> WHAT TO WORK ON: Below are records to be copied exactly; their pictures are to be omitted.

> Records from a data collection:
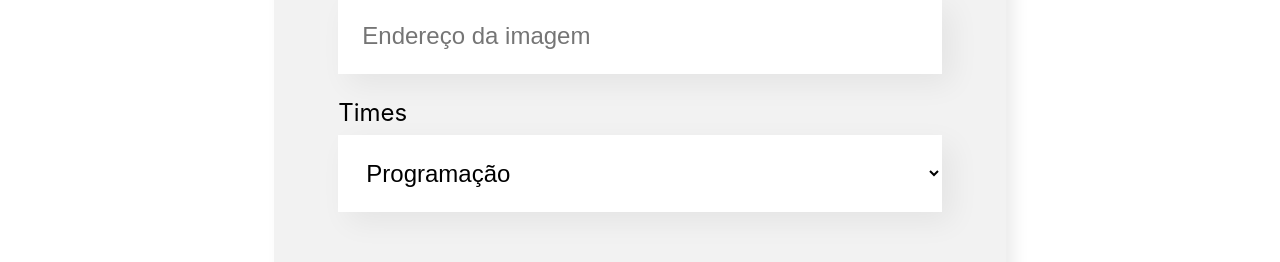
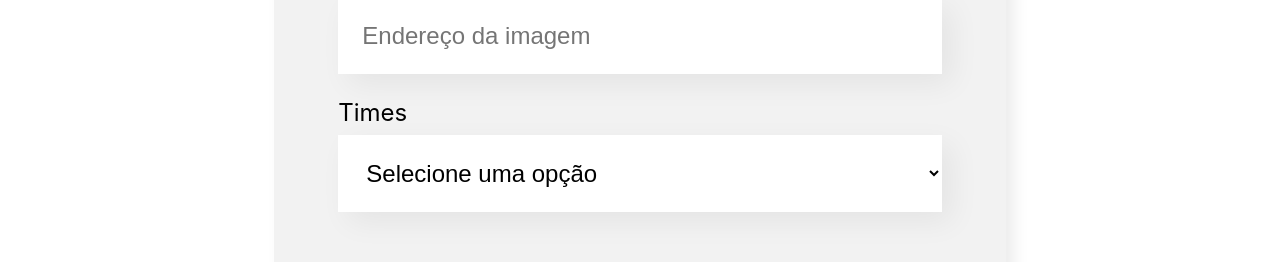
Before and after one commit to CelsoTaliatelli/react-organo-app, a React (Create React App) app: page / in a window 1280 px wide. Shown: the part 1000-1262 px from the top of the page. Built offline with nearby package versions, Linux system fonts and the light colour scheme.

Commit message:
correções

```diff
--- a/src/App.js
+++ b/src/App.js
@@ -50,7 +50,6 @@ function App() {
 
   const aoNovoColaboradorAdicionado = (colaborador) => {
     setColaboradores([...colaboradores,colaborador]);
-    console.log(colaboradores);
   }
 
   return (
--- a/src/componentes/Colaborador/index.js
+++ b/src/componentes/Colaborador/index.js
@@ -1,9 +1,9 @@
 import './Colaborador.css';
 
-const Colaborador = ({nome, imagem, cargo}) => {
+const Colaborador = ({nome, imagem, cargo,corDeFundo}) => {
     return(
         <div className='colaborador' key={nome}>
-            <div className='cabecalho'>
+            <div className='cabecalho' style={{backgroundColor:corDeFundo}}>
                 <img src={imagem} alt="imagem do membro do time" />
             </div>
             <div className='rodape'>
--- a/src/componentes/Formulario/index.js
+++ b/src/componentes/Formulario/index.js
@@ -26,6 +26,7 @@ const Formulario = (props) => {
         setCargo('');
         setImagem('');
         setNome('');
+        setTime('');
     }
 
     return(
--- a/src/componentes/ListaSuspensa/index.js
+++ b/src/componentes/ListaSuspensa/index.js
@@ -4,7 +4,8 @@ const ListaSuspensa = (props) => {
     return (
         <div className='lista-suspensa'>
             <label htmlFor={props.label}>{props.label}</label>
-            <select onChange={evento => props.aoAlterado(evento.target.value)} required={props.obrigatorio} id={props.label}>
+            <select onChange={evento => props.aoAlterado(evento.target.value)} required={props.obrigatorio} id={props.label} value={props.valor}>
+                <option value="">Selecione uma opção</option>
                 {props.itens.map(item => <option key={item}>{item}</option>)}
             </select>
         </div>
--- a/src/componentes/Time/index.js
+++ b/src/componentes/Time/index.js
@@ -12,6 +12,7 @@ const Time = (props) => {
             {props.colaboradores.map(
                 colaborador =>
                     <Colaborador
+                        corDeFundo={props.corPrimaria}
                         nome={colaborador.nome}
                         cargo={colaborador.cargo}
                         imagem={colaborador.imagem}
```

> SOLUTION FOR THIS PROBLEM:
Before and after one commit to CelsoTaliatelli/react-organo-app, a React (Create React App) app: page / in a window 1280 px wide. Shown: the part 1000-1262 px from the top of the page. Built offline with nearby package versions, Linux system fonts and the light colour scheme.

Commit message:
correções

```diff
--- a/src/App.js
+++ b/src/App.js
@@ -50,7 +50,6 @@ function App() {
 
   const aoNovoColaboradorAdicionado = (colaborador) => {
     setColaboradores([...colaboradores,colaborador]);
-    console.log(colaboradores);
   }
 
   return (
--- a/src/componentes/Colaborador/index.js
+++ b/src/componentes/Colaborador/index.js
@@ -1,9 +1,9 @@
 import './Colaborador.css';
 
-const Colaborador = ({nome, imagem, cargo}) => {
+const Colaborador = ({nome, imagem, cargo,corDeFundo}) => {
     return(
         <div className='colaborador' key={nome}>
-            <div className='cabecalho'>
+            <div className='cabecalho' style={{backgroundColor:corDeFundo}}>
                 <img src={imagem} alt="imagem do membro do time" />
             </div>
             <div className='rodape'>
--- a/src/componentes/Formulario/index.js
+++ b/src/componentes/Formulario/index.js
@@ -26,6 +26,7 @@ const Formulario = (props) => {
         setCargo('');
         setImagem('');
         setNome('');
+        setTime('');
     }
 
     return(
--- a/src/componentes/ListaSuspensa/index.js
+++ b/src/componentes/ListaSuspensa/index.js
@@ -4,7 +4,8 @@ const ListaSuspensa = (props) => {
     return (
         <div className='lista-suspensa'>
             <label htmlFor={props.label}>{props.label}</label>
-            <select onChange={evento => props.aoAlterado(evento.target.value)} required={props.obrigatorio} id={props.label}>
+            <select onChange={evento => props.aoAlterado(evento.target.value)} required={props.obrigatorio} id={props.label} value={props.valor}>
+                <option value="">Selecione uma opção</option>
                 {props.itens.map(item => <option key={item}>{item}</option>)}
             </select>
         </div>
--- a/src/componentes/Time/index.js
+++ b/src/componentes/Time/index.js
@@ -12,6 +12,7 @@ const Time = (props) => {
             {props.colaboradores.map(
                 colaborador =>
                     <Colaborador
+                        corDeFundo={props.corPrimaria}
                         nome={colaborador.nome}
                         cargo={colaborador.cargo}
                         imagem={colaborador.imagem}
```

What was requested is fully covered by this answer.